"I suffer without my stone," complains John Malkovich, playing King Galbotorix, whose name sounds like some newly marketed medication from the wizards of Merck or AstraZeneca.
His stone, you see, is a very large, blue capsule -- think of a giant-sized blue fire extinguisher -- that sounds, when you thunk it, like an empty fire extinguisher. It turns out to be an egg.
And, a few minutes later, it turns out to be the hatching place of a baby dragon whose name is Saphira and who was waiting to hatch when around someone other than a bald, scurvy, pervy king -- someone, say, like young, blond Eragon, a 17-year-old idealist whose hair has been coiffed to perfect medieval disarray by some well-paid movie makeup folks.
Now Saphira doesn't stay a baby dragon very long -- a missed opportunity, if you ask me. After just a few minutes of burbling and cooing and sleeping on Eragon's chest, Saphira flies into a convenient thunderstorm and comes back a big mama dragon (albeit one still so young she can't breathe fire yet).
We're in the Dragons Sans Dungeons world of "Eragon" here, full of all manner of pseudo-mythological names like Durza and Brom and Arya and Ajihad, bad guys called the Ra'Zac and Urgals and taking place in such locales as Alagaesia and Carvahall.
It's an adaptation of the first novel in something called "The Inheritance Trilogy" by Christopher Paolini, his follow-up to Anne McCaffery's "Dragonriders of Pern" books. If all this seems way too deep into the arcane world of fantasy lit for you, think of the movie as a kind of cut-rate kiddie version of a complicated fantasy epic a la "Lord of the Rings" and "Chronicles of Narnia."

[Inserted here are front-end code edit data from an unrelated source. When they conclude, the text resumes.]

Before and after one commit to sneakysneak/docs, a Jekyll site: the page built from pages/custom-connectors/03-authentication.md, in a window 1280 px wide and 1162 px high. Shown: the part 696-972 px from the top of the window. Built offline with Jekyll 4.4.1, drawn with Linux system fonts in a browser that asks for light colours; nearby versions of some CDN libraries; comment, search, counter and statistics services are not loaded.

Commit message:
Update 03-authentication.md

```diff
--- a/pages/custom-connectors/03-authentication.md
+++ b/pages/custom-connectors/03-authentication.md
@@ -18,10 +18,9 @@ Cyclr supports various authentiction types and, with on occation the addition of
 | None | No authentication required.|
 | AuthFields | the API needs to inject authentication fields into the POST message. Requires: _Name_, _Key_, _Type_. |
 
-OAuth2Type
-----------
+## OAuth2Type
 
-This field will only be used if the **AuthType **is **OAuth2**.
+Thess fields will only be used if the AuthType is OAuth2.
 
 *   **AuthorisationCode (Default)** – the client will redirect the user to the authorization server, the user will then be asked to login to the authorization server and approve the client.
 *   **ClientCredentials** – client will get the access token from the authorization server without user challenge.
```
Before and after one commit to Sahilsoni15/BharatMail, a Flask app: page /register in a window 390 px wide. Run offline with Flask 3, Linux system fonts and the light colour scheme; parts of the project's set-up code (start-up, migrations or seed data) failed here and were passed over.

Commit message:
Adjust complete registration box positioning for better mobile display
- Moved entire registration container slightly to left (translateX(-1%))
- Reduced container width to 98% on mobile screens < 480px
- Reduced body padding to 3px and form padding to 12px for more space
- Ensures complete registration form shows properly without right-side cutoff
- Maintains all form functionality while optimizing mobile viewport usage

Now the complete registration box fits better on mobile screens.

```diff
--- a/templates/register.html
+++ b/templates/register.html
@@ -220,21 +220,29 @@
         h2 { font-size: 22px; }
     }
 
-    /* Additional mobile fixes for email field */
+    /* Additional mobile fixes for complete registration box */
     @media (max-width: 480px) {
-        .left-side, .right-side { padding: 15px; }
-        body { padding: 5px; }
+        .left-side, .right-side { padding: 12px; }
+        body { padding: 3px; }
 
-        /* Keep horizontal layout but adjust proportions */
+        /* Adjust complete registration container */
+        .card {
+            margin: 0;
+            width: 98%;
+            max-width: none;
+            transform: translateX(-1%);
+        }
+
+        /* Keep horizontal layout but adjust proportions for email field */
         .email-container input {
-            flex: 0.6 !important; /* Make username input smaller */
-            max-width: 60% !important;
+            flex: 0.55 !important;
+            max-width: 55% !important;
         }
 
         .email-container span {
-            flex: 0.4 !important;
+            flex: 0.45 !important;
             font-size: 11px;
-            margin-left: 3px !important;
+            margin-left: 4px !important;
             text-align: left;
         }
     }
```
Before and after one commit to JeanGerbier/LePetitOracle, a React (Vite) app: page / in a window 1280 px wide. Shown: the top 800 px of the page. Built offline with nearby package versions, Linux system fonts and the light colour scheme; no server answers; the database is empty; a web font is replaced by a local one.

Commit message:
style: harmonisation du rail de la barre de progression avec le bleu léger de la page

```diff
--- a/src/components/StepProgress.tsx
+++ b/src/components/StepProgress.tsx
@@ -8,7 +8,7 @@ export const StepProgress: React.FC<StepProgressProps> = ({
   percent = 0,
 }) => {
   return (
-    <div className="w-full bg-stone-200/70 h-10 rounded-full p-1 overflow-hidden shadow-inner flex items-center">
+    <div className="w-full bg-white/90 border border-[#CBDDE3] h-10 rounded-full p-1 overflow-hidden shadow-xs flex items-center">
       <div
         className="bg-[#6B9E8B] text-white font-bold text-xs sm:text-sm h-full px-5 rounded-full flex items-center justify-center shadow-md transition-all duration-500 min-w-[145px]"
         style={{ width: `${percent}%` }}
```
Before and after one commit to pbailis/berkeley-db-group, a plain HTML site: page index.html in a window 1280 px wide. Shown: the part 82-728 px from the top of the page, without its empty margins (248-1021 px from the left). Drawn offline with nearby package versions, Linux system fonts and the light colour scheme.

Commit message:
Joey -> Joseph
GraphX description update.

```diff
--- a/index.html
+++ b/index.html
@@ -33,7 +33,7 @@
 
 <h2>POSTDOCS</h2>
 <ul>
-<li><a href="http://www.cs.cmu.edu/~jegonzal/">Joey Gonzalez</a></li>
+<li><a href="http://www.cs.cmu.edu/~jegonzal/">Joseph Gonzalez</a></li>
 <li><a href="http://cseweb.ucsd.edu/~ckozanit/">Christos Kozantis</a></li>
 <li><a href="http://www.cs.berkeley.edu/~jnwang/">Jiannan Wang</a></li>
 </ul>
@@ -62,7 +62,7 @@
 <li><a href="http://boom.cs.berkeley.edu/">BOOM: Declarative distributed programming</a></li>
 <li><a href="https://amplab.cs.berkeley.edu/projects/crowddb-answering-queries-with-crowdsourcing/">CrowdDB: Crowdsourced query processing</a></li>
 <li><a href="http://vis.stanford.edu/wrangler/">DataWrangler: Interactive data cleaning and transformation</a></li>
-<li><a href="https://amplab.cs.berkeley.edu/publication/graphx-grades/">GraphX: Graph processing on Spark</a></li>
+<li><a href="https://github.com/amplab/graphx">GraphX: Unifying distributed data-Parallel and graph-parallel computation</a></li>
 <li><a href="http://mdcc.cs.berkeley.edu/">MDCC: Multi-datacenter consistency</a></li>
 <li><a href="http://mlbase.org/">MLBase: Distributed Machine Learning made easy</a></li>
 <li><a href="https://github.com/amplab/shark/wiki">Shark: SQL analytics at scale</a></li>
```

I much preferred it, frankly, when it was a just a story about a boy and his pet, even if his pet is a dragon whom he rides for hundreds of miles at a time. Once you get to all the pseudo-mythology of invented creatures and monsters and whatnot, I wasn't, uh, all that enthralled.
It's very much a kid's movie, you see.
The bad guys are Malkovich as bad King Galbotorix and Robert Carlyle (of "Full Monty" fame) as his No. 1 thug, scarred, scary-eyed Durza.
The chief good guy is Brom, played by old master Jeremy Irons, an old hand at providing legitimacy for movies that have none. Another good guy is played by Djimon Hounsou. Edward Speelers plays the teen dragon rider. Sienna Guillory provides the love interest. Rachel Weisz provides the dragon's voice.
It's a pretty silly movie, but if you're the right age for it -- tweens and tween nostalgists, I suppose, are perfect -- it's very engagingly silly.
2.5 stars (out of 4)
STARRING: Edward Speleers, Jeremy Irons, John Malkovich, Djimon Hounsou and Sienna Guillory
DIRECTOR: Stefan Fangmeier
RUNNING TIME: 100 minutes
RATING: PG for violence
THE LOWDOWN: A 17-year-old boy falls heir to the King's Dragon and fights the forces of evil.